Its turning out to be a good week for our predictions. After the announcement that Harbinger is going to build a new LTE ATC network, comes the news that Ryanair is discontinuing its in-flight connectivity service, after OnAir exercised its right to terminate the contract. Though the termination apparently “puzzled analysts”, we predicted back in 2006 and reiterated in 2008 that there wouldn’t be enough revenue for both Ryanair and OnAir to make money from the service, and so the fleetwide deployment would never be completed.
Thought Ryanair is putting a brave face on it, presumably in the hope of finding another sucker to take on the contract under similar terms and conditions, it was well known that the original contract was extremely unfavorable to OnAir (so much so that a major rival told us they wouldn’t touch it with a bargepole).
We believe that Ryanair got a cut of revenues off the top, with OnAir left to pay for the terminals out of what was left after paying expenses for airtime, termination, etc. Unsurprisingly it was therefore virtually all upside for Ryanair (bar the cost of flying the equipment around), but financially disastrous for OnAir when revenues came in at a small fraction of the EUR528K per plane per year that was originally predicted by the two companies.

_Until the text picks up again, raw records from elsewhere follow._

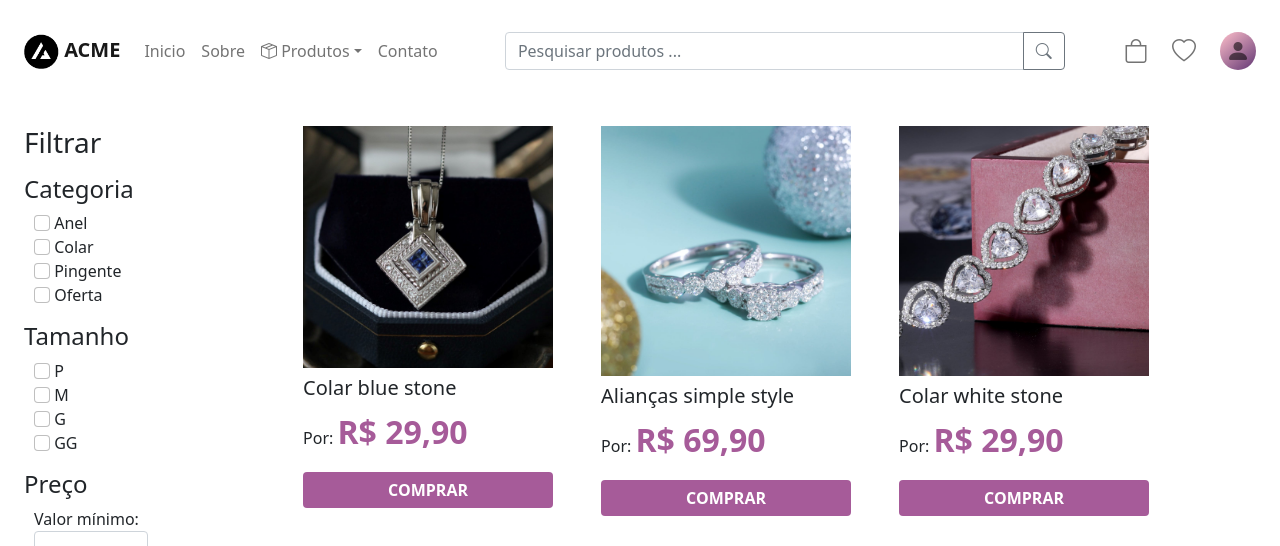
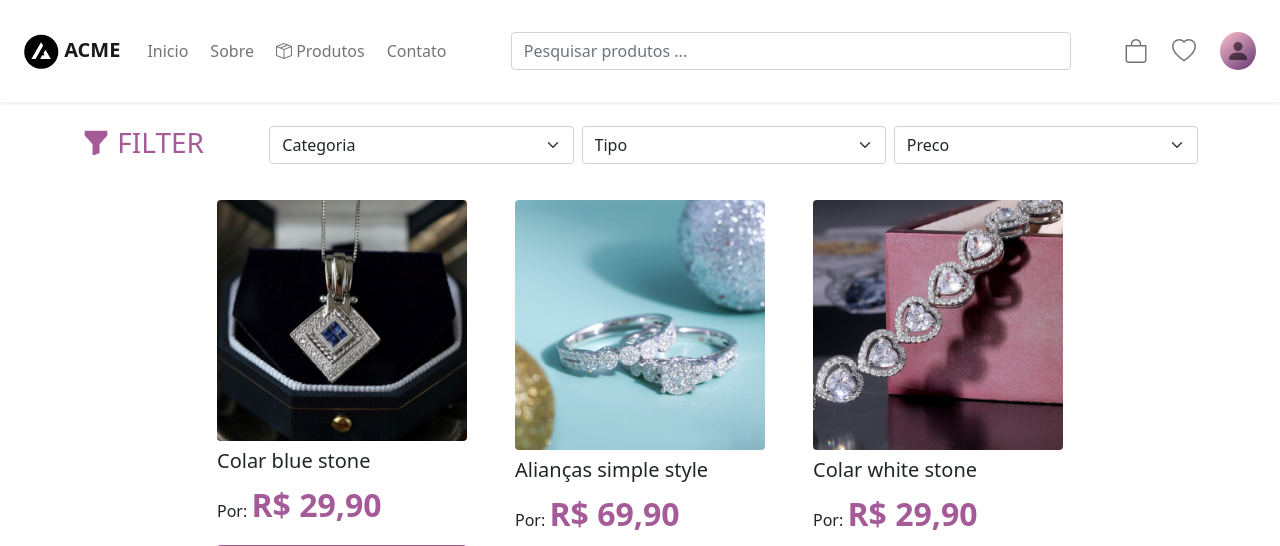
Before and after one commit to Santos-Samuels/artemis-store, a PHP site: page /src/pages/products/index.html in a window 1280 px wide. Shown: the top 546 px of the page. Run offline with PHP 8.4, Linux system fonts and the light colour scheme.

Commit message:
Criação da página Admin-Banners | Criação da página Admin-Editar | Remoção do dropdown da navbar | Navbar levemente sombreada | Ajustes no banner da page-landing | Imagens levemente arredondadas | Mudanças no menu de filtro de produtos

```diff
--- a/src/css/global.css
+++ b/src/css/global.css
@@ -93,15 +93,6 @@ tbody tr:hover {
   background-color: rgba(166, 91, 153, 0.25);
 }
 
-.nav-link {
-  color: var(--text-secondary-2);
-  font-weight: 500;
-}
-
-.nav-link:hover {
-  color: var(--text-secondary);
-}
-
 .social-link {
   text-decoration: none;
   cursor: pointer;
--- a/src/css/navbar.css
+++ b/src/css/navbar.css
@@ -28,12 +28,27 @@ header #user-nav i:hover {
 
 .active {
     border: 2px solid var(--primary-low-opacity);
+    border-radius: 5px;
 }
 
 .list-group-item:hover {
     background-color: var(--primary-low-opacity);
 }
 
+.nav-item {
+    margin: 0 3px;
+}
+
 .nav-link:hover {
     background-color: var(--primary-low-opacity);
+    border-radius: 5px;
 }
+
+.nav-link {
+    color: var(--text-secondary-2);
+    font-weight: 500;
+  }
+
+  .nav-link:hover {
+    color: var(--text-secondary);
+  }
--- a/src/pages/products/index.html
+++ b/src/pages/products/index.html
@@ -16,7 +16,7 @@
     <title>Artemis - Produtos</title>
 </head>
 <body onload="loadProducts(products)">
-  <header>
+  <header class="shadow-sm mb-4">
     <section class="w-100 h-100 position-absolute hide account-modal-container" id="login-container">
       <div class="position-fixed center p-5 top-50 start-50 translate-middle account-modal-content" id="login-content">
         <i class="bi bi-x-lg position-absolute cursor-pointer" onclick="ToggleModal('#login-container')"></i>
@@ -66,15 +66,7 @@
             <a class="nav-link" href="/sobre">Sobre</a>
           </li>
           <li class="nav-item">
-            <div class="dropdown">
-              <a class="nav-link dropdown-toggle" data-bs-toggle="dropdown" aria-expanded="false"><i class="bi bi-box-seam"></i>  Produtos</a>
-
-              <ul class="dropdown-menu" aria-labelledby="dropdownMenuButton1">
-                <a class="list-group-item list-group-item-action list-group-item-light">Jóia</a>
-                <a class="list-group-item list-group-item-action list-group-item-light">Seminóia</a>
-                <a class="list-group-item list-group-item-action list-group-item-light">Bijuteria</a>
-              </ul>
-            </div>
+            <a class="nav-link" href="/produtos"><i class="bi bi-box-seam"></i>  Produtos</a>
           </li>
           <li class="nav-item">
             <a class="nav-link" href="/contato">Contato</a>
@@ -83,7 +75,6 @@
 
         <span class="input-group d-flex w-50 me-auto">
           <input class="form-control" type="search" name="search" id="search" placeholder="Pesquisar produtos ...">
-          <button class="btn btn-outline-secondary"><i class="bi bi-search"></i></button>
         </span>
 
         <div class="navbar-text d-flex align-items-center fs-4">
@@ -95,58 +86,44 @@
     </nav>
   </header>
 
-  <main class="d-flex">
-    <aside class="p-4">
-      <h3>Filtrar</h3>
-      <div class="category-container">
-        <h4>Categoria</h4>
-        <div class="category-content">
-          <input class="form-check-input" type="checkbox" name="ring-category" id="ring-category">
-          <label class="form-check-label" for="ring-category">Anel</label> <br>
-
-          <input class="form-check-input" type="checkbox" name="necklace-category" id="necklace-category">
-          <label class="form-check-label" for="necklace-category">Colar</label> <br>
-
-          <input class="form-check-input" type="checkbox" name="pendant-category" id="pendant-category">
-          <label class="form-check-label" for="pendant-category">Pingente</label> <br>
-
-          <input class="form-check-input" type="checkbox" name="offer-category" id="offer-category">
-          <label class="form-check-label" for="offer-category">Oferta</label> <br>
-        </div>
+  <main class="container">
+    <section class="row g-2 mb-2" id="filter-container">
+      <div class="col-3 col-lg-2">
+        <h3 class="primary-text"><i class="bi bi-funnel-fill"></i> FILTER</h3>
       </div>
 
-      <div class="category-container">
-        <h4>Tamanho</h4>
-        <div class="category-content">
-          <input class="form-check-input" type="checkbox" name="p-size" id="p-size">
-          <label class="form-check-label" for="p-size">P</label> <br>
-
-          <input class="form-check-input" type="checkbox" name="m-size" id="m-size">
-          <label class="form-check-label" for="m-size">M</label> <br>
-
-          <input class="form-check-input" type="checkbox" name="g-size" id="g-size">
-          <label class="form-check-label" for="g-size">G</label> <br>
-
-          <input class="form-check-input" type="checkbox" name="gg-size" id="gg-size">
-          <label class="form-check-label" for="gg-size">GG</label> <br>
-        </div>
+      <div class="col">
+        <select class="form-select" name="category-filter" id="category-filter">
+          <option value="categoria">Categoria</option>
+          <option value="joia">Jóia</option>
+          <option value="semijoia">Semijóias</option>
+          <option value="bijuteria">Bijuteria</option>
+          <option value="joia">Lingerie</option>
+          <option value="joia">Tudo</option>
+        </select>
       </div>
 
-      <div class="category-container">
-        <h4>Preço</h4>
-        <div class="category-content">
-          <label class="form-check-label" for="min-price">Valor mínimo:</label>
-          <input class="form-control" type="number" name="min-price" id="min-price">
-
-          <label class="form-check-label" for="max-price">Valor máximo:</label>
-          <input class="form-control" type="number" name="max-price" id="max-price">
-        </div>
+      <div class="col">
+        <select class="form-select" name="type-filter" id="type-filter">
+          <option value="tipo">Tipo</option>
+          <option value="anel">Anel</option>
+          <option value="colar">Colar</option>
+          <option value="pingente">Pingente</option>
+          <option value="tiara">Tiara</option>
+          <option value="joia">Lingerie</option>
+          <option value="joia">Tudo</option>
+        </select>
       </div>
 
-      <!-- <div class="category-content mt-4">
-        <button class="btn btn-dark">Filtrar</button>
-      </div> -->
-    </aside>
+      <div class="col">
+        <select class="form-select" name="price-filter" id="price-filter">
+          <option value="menor-preco">Preco</option>
+          <option value="menor-preco">Menor preço</option>
+          <option value="maior-preco">Maior preço</option>
+          <option value="maior-preco">Tudo</option>
+        </select>
+      </div>
+    </section>
 
     <section>
       <div class="d-flex flex-wrap justify-content-center" id="products-container">
--- a/src/script/app.js
+++ b/src/script/app.js
@@ -5,7 +5,7 @@ const loadAccessoryOffer = (products) => {
         if(products[i].category == "calsinha") {
             const html = `
                 <article class="col mb-5">
-                    <img class="w-100" src="${products[i].image}" alt="${products[i].title}">
+                    <img class="w-100 rounded" src="${products[i].image}" alt="${products[i].title}">
                     <h5 class="pt-2">${products[i].title}</h5>
                     <p>Por: <span class="fw-bold price fs-2">${products[i].price.toLocaleString('pt-br',{style: 'currency', currency: 'BRL'})}</span></p>
                     <a class="btn btn-primary w-100 text-center">COMPRAR</a>
@@ -39,7 +39,7 @@ const loadProducts = (products) => {
     products.forEach(product => {
         const html = `
             <article class="m-4 product">
-                <img src="${product.image}" alt="${product.title}">
+                <img class="rounded" src="${product.image}" alt="${product.title}">
                 <h5 class="pt-2">${product.title}</h5>
                 <p>Por: <span class="fw-bold price fs-2">${product.price.toLocaleString('pt-br',{style: 'currency', currency: 'BRL'})}</span></p>
                 <a class="btn btn-primary w-100 text-center">COMPRAR</a>
```
Also changed, not shown: src/pages/about/index.html (+3 -12 lines), src/pages/admin/index.html (+188 -42 lines), src/pages/admin/style.css (+19 -4 lines), src/pages/contact/index.html (+3 -12 lines), src/pages/description/index.html (+2 -11 lines), src/pages/landing/index.html (+9 -18 lines), src/pages/products/style.css (line endings or trailing spaces).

It now seems that an approximation of reality is slowly returning to the in-flight communications market. Hopefully the next shoe to drop will be when Southwest doesn’t follow through on its fleetwide deployment plans with Row44, for exactly the same reason – there simply isn’t enough passenger revenue to pay for expensive VSAT or SwiftBroadband terminals, if both the airline and provider want to make a profit.